-------- SUPPLIED INFORMATION --------
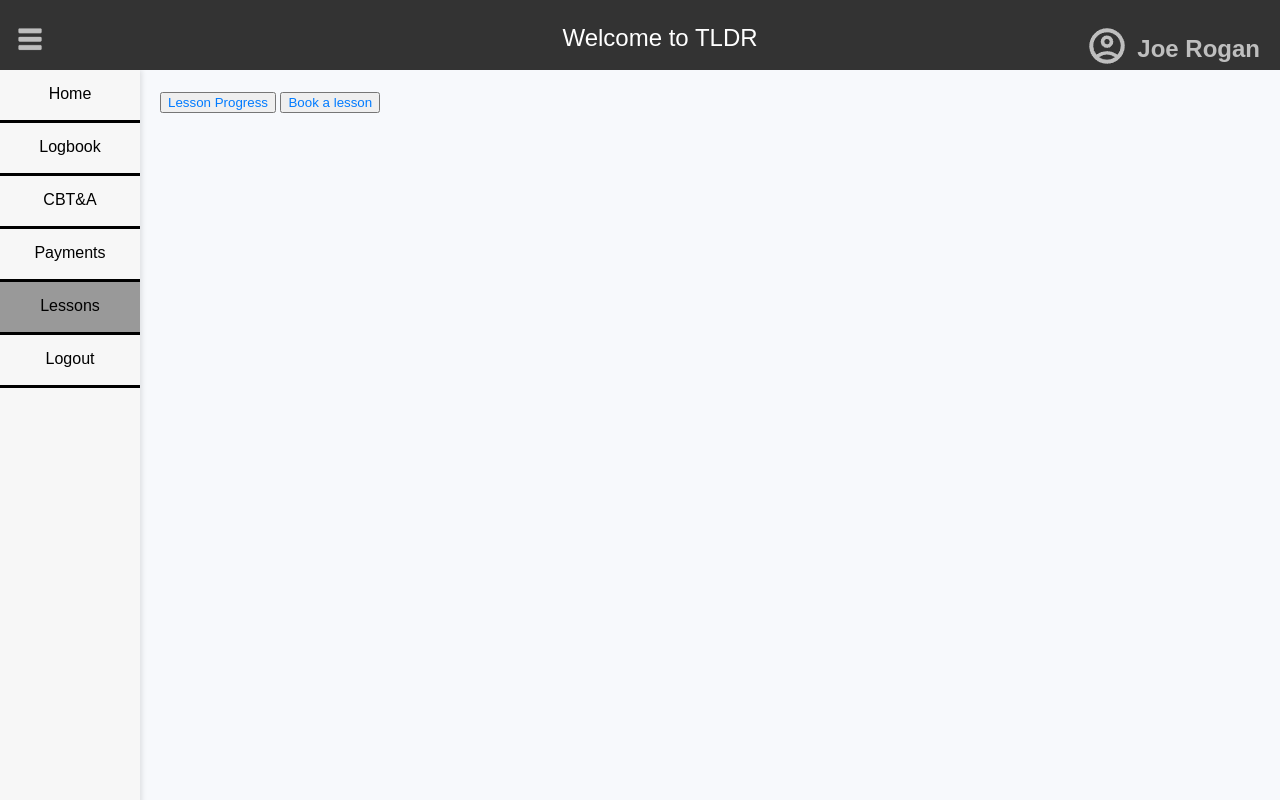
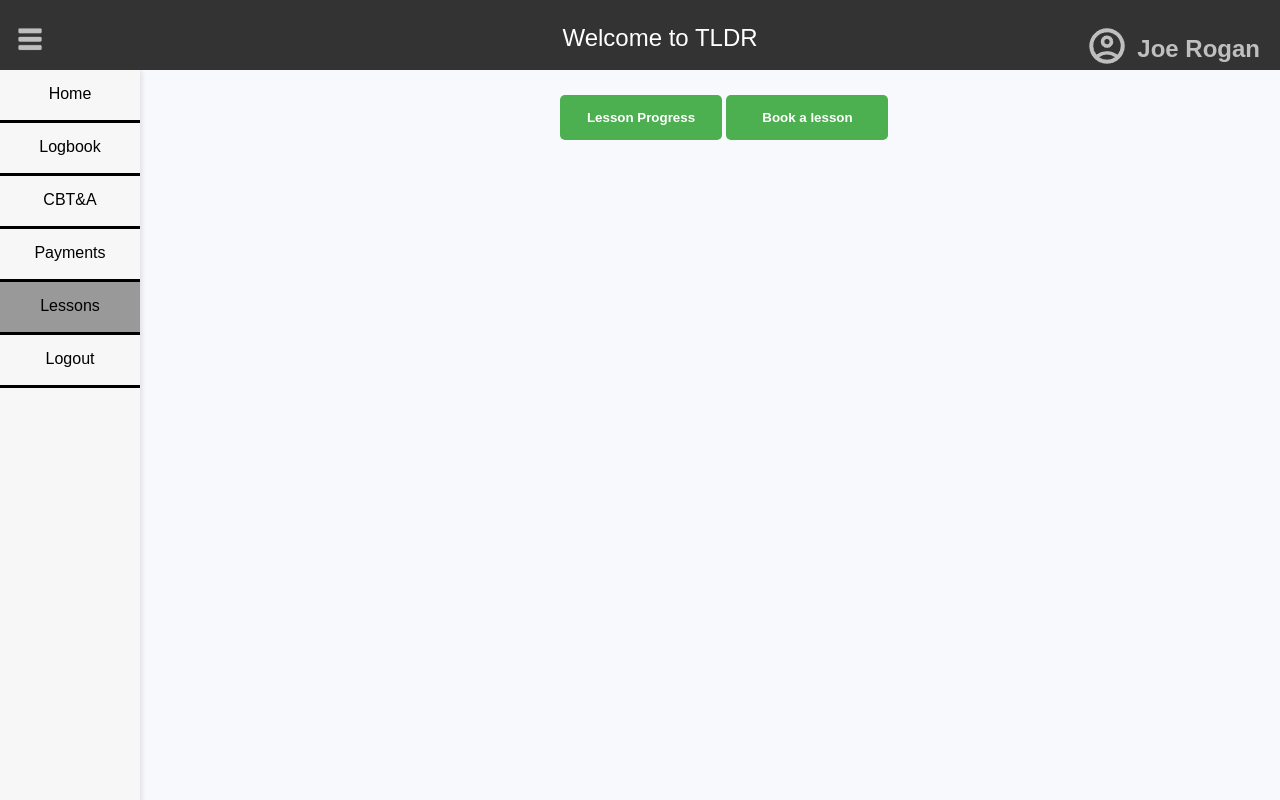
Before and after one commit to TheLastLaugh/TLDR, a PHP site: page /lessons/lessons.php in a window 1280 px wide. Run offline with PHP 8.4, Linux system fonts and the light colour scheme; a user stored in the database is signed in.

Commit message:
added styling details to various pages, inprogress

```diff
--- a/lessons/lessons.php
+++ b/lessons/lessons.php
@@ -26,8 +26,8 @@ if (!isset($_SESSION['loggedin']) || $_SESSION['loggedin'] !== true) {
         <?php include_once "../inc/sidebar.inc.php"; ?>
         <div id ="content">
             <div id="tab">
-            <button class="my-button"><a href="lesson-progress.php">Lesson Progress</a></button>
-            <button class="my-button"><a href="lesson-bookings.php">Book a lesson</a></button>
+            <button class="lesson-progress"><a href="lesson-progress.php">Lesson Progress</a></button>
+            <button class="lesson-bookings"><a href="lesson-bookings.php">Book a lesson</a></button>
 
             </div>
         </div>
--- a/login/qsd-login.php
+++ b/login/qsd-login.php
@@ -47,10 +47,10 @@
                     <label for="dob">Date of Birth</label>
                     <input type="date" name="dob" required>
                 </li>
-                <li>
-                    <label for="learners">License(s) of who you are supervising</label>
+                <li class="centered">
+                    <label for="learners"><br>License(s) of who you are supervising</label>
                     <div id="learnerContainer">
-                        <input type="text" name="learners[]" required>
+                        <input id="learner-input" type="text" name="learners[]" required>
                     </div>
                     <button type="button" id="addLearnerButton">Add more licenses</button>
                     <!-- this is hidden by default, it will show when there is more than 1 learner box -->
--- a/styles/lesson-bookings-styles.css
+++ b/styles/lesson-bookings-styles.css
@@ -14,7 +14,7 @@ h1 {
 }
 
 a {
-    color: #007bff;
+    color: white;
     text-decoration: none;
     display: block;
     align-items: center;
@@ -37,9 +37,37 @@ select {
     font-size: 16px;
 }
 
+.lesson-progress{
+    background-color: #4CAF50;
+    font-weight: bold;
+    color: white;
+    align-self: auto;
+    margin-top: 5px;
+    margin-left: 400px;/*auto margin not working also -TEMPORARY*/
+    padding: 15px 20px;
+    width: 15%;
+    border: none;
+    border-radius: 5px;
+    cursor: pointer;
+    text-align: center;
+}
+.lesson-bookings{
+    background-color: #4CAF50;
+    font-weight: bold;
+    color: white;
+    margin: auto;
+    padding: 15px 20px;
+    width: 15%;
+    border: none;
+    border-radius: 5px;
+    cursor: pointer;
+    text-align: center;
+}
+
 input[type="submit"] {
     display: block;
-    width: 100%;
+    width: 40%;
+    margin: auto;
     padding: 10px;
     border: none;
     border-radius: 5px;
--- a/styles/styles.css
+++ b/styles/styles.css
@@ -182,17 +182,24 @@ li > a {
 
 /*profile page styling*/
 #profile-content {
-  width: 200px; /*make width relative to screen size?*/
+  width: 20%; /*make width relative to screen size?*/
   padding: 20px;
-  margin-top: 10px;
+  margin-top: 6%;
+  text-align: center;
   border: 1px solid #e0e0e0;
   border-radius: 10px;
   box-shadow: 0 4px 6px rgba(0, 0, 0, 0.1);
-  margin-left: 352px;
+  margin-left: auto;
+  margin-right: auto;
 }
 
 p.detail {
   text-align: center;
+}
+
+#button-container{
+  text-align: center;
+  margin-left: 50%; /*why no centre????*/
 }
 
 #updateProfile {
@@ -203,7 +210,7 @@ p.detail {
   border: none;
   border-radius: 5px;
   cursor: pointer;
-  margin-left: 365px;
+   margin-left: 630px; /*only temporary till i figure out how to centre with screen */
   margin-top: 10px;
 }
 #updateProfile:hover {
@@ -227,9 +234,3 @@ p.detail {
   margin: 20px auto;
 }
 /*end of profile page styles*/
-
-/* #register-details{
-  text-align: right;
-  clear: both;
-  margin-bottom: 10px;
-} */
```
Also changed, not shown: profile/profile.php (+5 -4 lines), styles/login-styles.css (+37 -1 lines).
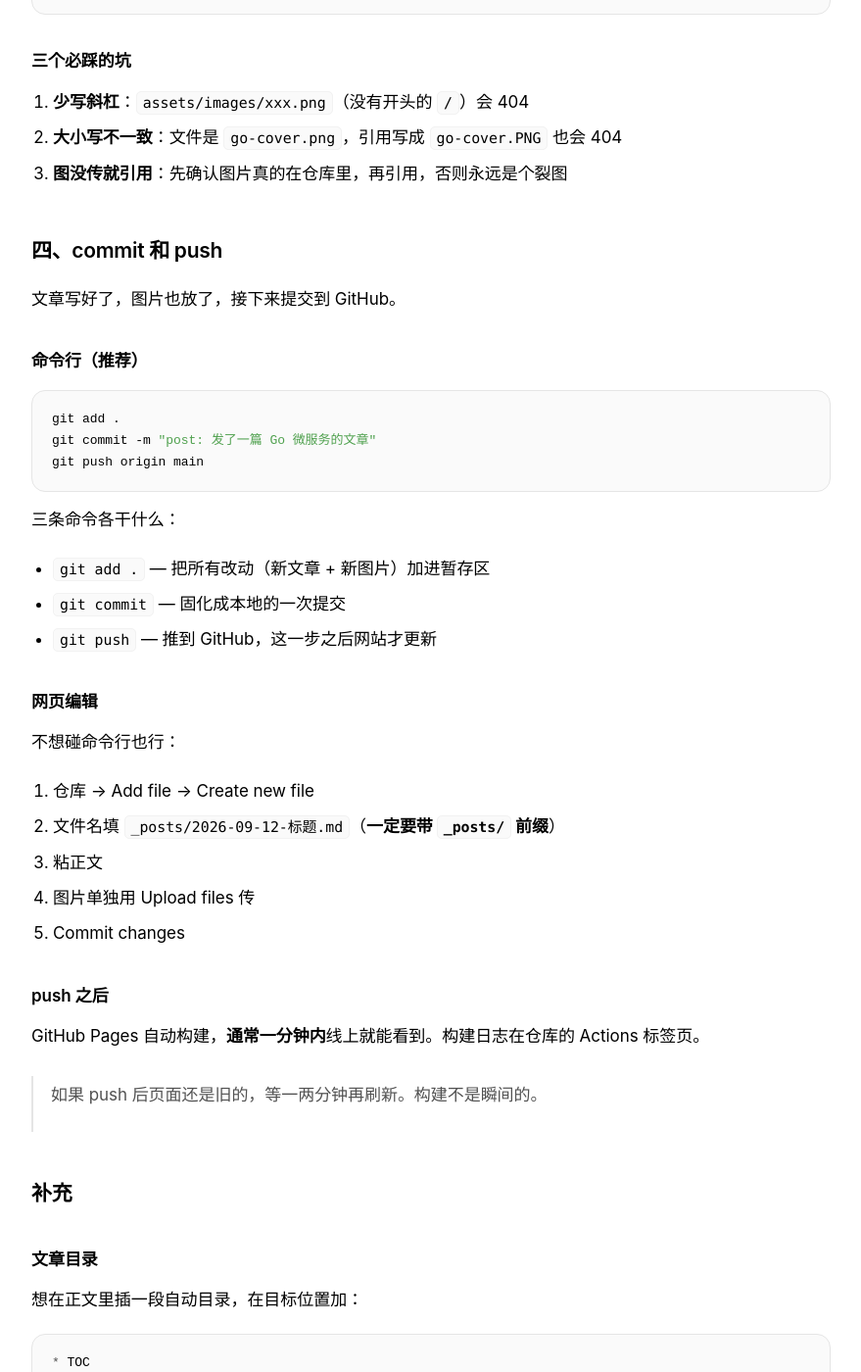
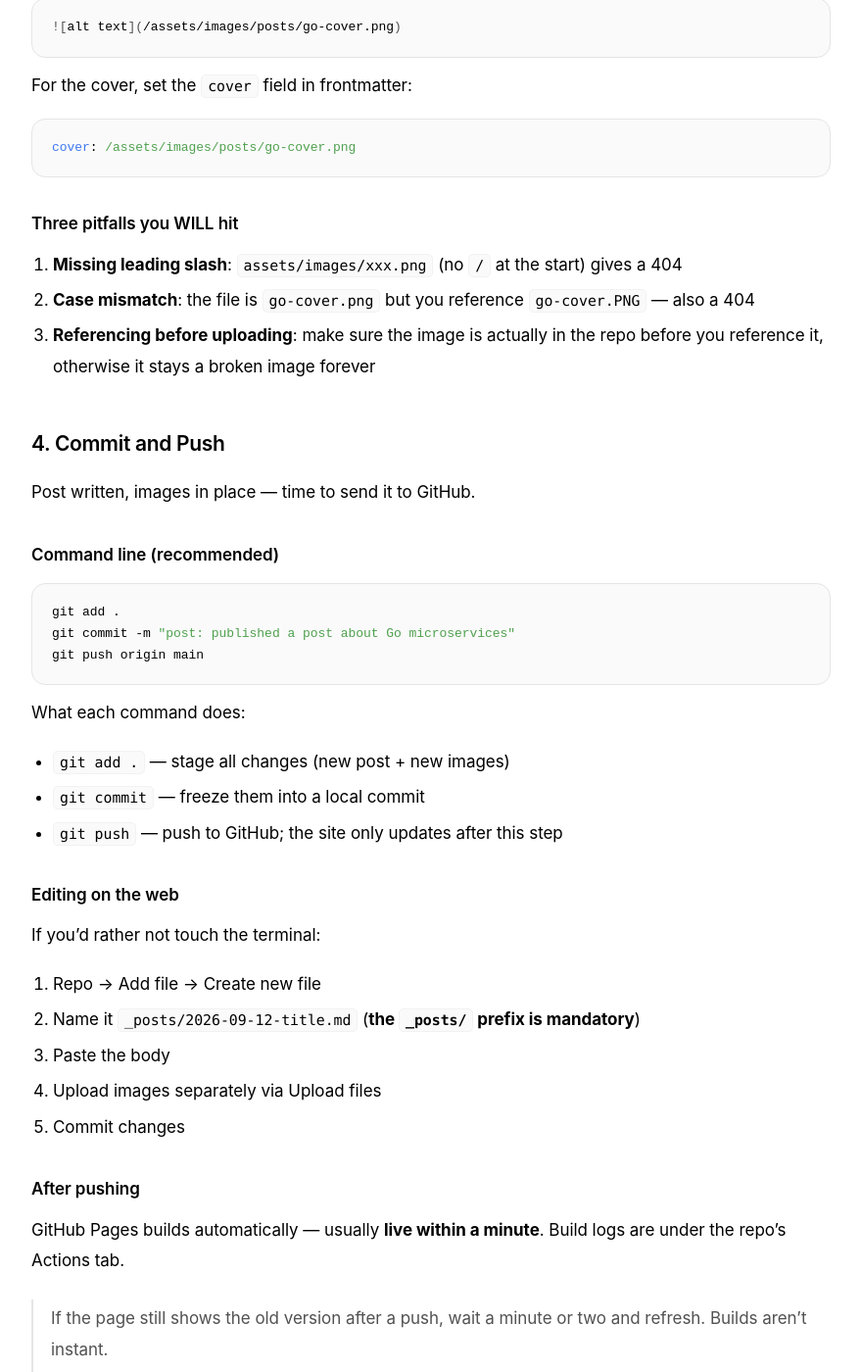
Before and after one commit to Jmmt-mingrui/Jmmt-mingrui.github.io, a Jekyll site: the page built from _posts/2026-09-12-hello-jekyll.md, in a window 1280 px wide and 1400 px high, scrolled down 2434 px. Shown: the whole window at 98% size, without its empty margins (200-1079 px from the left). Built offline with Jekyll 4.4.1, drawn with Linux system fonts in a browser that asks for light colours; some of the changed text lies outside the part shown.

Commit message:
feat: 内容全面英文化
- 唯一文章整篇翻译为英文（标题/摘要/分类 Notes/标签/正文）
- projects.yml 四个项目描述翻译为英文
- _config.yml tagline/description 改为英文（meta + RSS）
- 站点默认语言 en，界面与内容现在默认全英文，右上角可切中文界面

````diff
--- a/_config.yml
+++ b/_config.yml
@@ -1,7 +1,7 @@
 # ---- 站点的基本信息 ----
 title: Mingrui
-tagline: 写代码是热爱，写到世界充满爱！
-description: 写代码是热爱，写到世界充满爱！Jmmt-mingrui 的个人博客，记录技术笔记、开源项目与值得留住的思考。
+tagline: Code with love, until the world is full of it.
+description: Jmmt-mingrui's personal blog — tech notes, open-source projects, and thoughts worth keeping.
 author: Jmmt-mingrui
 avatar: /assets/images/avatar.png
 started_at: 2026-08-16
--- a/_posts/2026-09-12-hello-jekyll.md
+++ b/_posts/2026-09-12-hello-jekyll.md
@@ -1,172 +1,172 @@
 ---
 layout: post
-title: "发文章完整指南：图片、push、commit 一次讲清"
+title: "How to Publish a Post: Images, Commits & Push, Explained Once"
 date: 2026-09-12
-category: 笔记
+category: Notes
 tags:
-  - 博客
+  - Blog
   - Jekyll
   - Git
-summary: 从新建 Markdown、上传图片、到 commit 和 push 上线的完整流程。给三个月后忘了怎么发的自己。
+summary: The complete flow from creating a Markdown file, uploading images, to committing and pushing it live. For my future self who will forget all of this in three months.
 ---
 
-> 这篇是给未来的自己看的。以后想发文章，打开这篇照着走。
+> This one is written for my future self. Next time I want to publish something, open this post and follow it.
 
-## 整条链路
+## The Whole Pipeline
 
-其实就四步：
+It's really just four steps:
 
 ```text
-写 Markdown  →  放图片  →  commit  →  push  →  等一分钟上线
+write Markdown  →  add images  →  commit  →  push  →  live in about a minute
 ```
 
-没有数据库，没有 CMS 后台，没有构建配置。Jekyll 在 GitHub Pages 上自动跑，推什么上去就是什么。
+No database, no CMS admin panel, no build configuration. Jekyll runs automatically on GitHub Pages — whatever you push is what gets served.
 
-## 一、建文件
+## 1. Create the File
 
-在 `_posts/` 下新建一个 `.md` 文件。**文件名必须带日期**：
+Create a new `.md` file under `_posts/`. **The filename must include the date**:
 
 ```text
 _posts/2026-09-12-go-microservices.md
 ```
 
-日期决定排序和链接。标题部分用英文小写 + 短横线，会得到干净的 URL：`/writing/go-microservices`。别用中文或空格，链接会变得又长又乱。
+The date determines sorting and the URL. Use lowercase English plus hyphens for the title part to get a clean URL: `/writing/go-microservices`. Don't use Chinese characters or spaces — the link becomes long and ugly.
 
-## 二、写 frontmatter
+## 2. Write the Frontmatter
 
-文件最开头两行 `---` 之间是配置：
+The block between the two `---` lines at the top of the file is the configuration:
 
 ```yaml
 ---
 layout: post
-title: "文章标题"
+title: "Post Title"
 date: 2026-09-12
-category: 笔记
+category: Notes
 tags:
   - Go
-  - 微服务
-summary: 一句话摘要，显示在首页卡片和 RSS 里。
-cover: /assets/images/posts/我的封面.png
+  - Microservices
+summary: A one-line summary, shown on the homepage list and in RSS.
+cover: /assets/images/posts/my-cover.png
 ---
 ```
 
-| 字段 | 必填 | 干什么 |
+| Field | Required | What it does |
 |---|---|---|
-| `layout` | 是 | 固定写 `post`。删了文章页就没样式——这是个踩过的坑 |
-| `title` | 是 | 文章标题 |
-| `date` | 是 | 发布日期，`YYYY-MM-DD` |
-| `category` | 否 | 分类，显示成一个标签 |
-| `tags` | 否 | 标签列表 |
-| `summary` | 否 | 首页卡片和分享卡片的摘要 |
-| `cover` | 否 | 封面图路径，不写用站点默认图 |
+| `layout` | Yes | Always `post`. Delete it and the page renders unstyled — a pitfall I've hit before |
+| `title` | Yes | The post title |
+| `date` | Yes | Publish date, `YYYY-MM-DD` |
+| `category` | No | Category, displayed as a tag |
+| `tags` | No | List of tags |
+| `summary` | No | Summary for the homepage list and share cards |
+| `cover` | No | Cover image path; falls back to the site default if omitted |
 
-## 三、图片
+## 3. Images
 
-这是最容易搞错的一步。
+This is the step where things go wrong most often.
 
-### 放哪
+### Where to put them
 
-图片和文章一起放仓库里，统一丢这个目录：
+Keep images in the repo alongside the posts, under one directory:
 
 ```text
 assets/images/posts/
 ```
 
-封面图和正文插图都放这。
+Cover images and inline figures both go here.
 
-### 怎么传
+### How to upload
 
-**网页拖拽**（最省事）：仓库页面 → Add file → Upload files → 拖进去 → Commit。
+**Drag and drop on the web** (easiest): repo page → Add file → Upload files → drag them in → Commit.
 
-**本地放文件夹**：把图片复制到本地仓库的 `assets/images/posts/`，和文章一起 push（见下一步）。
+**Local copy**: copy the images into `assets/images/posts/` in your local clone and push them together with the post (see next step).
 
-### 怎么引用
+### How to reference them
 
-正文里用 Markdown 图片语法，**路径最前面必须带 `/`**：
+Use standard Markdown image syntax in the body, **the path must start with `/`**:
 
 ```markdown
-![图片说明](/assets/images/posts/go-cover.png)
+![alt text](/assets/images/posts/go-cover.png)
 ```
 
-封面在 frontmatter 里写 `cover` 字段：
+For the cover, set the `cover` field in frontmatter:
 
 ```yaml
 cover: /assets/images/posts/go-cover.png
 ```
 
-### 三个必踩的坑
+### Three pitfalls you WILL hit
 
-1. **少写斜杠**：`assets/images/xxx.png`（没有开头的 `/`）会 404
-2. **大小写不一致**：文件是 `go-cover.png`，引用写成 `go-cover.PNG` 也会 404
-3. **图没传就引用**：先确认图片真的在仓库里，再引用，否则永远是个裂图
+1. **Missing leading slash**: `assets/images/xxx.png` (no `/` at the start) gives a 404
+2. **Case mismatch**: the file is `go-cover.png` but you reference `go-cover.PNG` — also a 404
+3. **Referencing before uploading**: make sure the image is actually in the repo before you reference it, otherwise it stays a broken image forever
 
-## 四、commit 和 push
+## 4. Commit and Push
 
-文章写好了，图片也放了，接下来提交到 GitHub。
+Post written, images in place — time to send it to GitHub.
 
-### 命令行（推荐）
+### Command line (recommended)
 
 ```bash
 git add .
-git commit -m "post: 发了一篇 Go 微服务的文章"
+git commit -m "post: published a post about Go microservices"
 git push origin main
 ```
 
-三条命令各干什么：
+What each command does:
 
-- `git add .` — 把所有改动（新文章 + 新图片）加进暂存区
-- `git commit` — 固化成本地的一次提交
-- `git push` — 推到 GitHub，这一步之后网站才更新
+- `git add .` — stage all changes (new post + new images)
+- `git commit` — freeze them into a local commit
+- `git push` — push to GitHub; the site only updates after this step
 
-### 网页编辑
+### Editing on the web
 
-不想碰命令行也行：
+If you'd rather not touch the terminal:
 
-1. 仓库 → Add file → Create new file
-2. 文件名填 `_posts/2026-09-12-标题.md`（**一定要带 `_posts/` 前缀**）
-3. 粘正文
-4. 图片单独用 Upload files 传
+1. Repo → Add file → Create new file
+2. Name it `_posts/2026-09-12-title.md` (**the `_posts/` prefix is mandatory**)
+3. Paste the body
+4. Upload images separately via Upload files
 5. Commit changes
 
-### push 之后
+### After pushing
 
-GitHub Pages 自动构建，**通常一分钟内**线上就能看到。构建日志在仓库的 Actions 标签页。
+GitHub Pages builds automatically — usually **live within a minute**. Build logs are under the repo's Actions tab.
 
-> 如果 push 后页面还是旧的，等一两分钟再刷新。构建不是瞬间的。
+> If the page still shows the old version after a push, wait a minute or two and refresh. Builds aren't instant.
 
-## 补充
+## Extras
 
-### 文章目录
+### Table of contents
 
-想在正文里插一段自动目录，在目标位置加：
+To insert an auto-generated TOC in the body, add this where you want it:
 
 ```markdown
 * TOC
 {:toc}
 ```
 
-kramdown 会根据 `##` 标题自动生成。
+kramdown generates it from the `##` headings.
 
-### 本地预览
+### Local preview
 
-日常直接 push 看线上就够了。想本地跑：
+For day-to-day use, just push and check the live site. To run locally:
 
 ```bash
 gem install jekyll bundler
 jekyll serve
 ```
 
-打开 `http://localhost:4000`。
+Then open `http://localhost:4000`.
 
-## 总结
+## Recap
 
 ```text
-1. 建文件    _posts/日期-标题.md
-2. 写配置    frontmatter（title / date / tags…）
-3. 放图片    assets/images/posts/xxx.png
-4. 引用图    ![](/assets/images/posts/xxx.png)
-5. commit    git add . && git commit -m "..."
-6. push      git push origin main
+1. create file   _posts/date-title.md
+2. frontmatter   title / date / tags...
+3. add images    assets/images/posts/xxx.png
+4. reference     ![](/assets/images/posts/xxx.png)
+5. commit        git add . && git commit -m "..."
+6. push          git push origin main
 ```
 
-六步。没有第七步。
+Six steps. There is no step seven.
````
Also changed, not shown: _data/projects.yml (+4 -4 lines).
--------
Look for the string "lines" in the listing above and copy every line holding it.

» **ANSWER SECTION**:
Also changed, not shown: profile/profile.php (+5 -4 lines), styles/login-styles.css (+37 -1 lines).
+The block between the two `---` lines at the top of the file is the configuration:
Also changed, not shown: _data/projects.yml (+4 -4 lines).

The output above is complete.